(Items from a dataset)
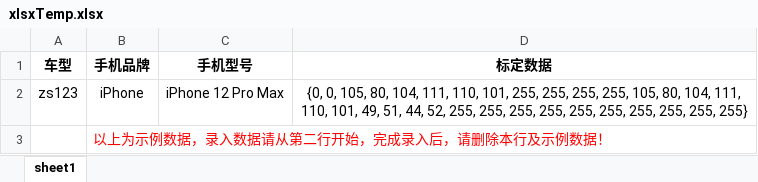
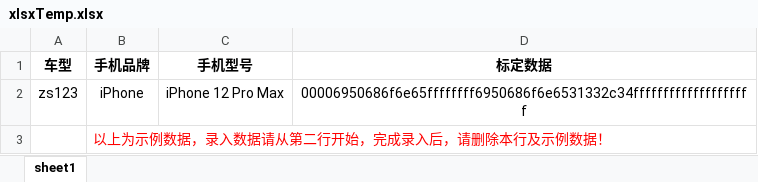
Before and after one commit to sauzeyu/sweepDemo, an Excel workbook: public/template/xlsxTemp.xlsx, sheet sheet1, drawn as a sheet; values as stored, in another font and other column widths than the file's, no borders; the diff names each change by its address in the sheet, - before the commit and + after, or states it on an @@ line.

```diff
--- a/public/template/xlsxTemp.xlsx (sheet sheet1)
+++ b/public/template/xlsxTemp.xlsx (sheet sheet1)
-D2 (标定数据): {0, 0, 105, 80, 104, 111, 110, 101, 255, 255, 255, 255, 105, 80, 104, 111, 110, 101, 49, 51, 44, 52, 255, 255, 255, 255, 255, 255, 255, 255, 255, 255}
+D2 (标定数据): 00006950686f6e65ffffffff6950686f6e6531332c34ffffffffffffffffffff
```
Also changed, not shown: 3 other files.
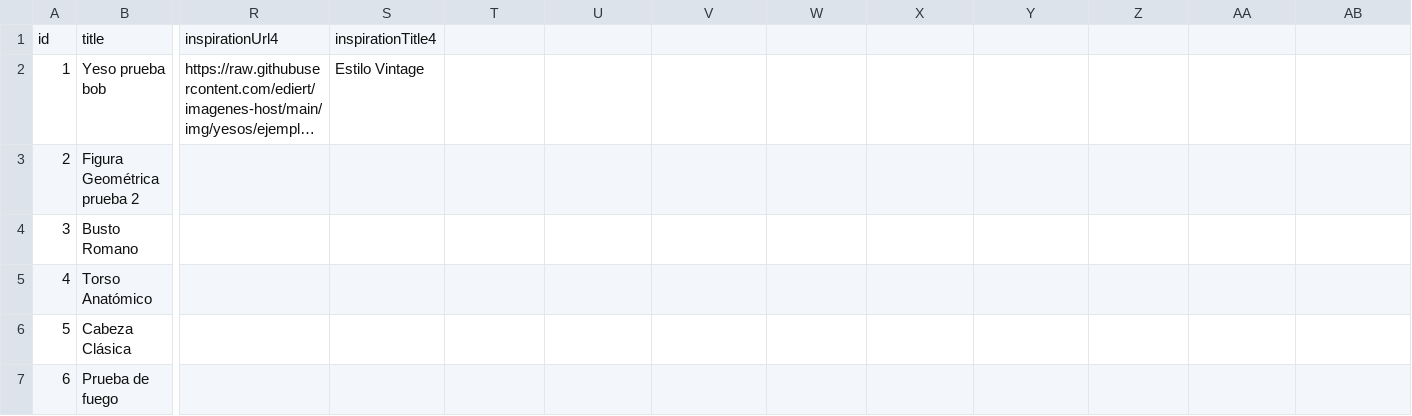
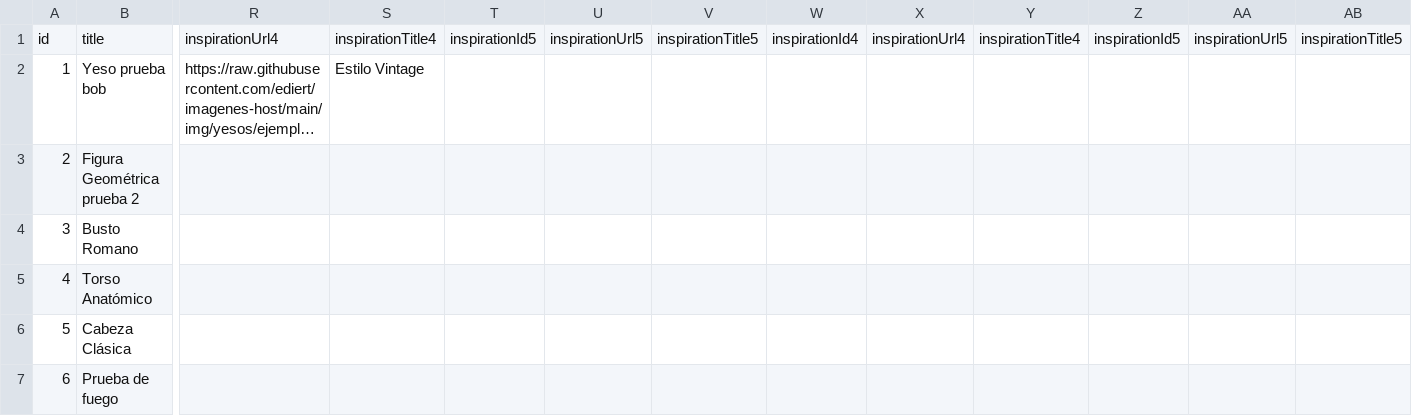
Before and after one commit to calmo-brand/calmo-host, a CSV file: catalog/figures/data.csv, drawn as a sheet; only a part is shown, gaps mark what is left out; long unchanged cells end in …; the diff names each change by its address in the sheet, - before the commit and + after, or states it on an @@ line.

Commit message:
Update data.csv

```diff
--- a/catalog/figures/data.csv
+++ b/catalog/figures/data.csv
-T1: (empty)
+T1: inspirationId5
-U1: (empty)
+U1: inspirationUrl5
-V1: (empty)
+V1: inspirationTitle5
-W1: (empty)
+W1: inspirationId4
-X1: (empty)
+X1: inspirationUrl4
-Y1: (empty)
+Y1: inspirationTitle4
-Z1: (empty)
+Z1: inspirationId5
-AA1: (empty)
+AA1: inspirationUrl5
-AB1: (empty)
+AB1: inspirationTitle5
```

[PROBLEM STATEMENT] An exact copy of the records above is needed, free of pictures.

[RESULT]
Before and after one commit to sauzeyu/sweepDemo, an Excel workbook: public/template/xlsxTemp.xlsx, sheet sheet1, drawn as a sheet; values as stored, in another font and other column widths than the file's, no borders; the diff names each change by its address in the sheet, - before the commit and + after, or states it on an @@ line.

```diff
--- a/public/template/xlsxTemp.xlsx (sheet sheet1)
+++ b/public/template/xlsxTemp.xlsx (sheet sheet1)
-D2 (标定数据): {0, 0, 105, 80, 104, 111, 110, 101, 255, 255, 255, 255, 105, 80, 104, 111, 110, 101, 49, 51, 44, 52, 255, 255, 255, 255, 255, 255, 255, 255, 255, 255}
+D2 (标定数据): 00006950686f6e65ffffffff6950686f6e6531332c34ffffffffffffffffffff
```
Also changed, not shown: 3 other files.
Before and after one commit to calmo-brand/calmo-host, a CSV file: catalog/figures/data.csv, drawn as a sheet; only a part is shown, gaps mark what is left out; long unchanged cells end in …; the diff names each change by its address in the sheet, - before the commit and + after, or states it on an @@ line.

Commit message:
Update data.csv

```diff
--- a/catalog/figures/data.csv
+++ b/catalog/figures/data.csv
-T1: (empty)
+T1: inspirationId5
-U1: (empty)
+U1: inspirationUrl5
-V1: (empty)
+V1: inspirationTitle5
-W1: (empty)
+W1: inspirationId4
-X1: (empty)
+X1: inspirationUrl4
-Y1: (empty)
+Y1: inspirationTitle4
-Z1: (empty)
+Z1: inspirationId5
-AA1: (empty)
+AA1: inspirationUrl5
-AB1: (empty)
+AB1: inspirationTitle5
```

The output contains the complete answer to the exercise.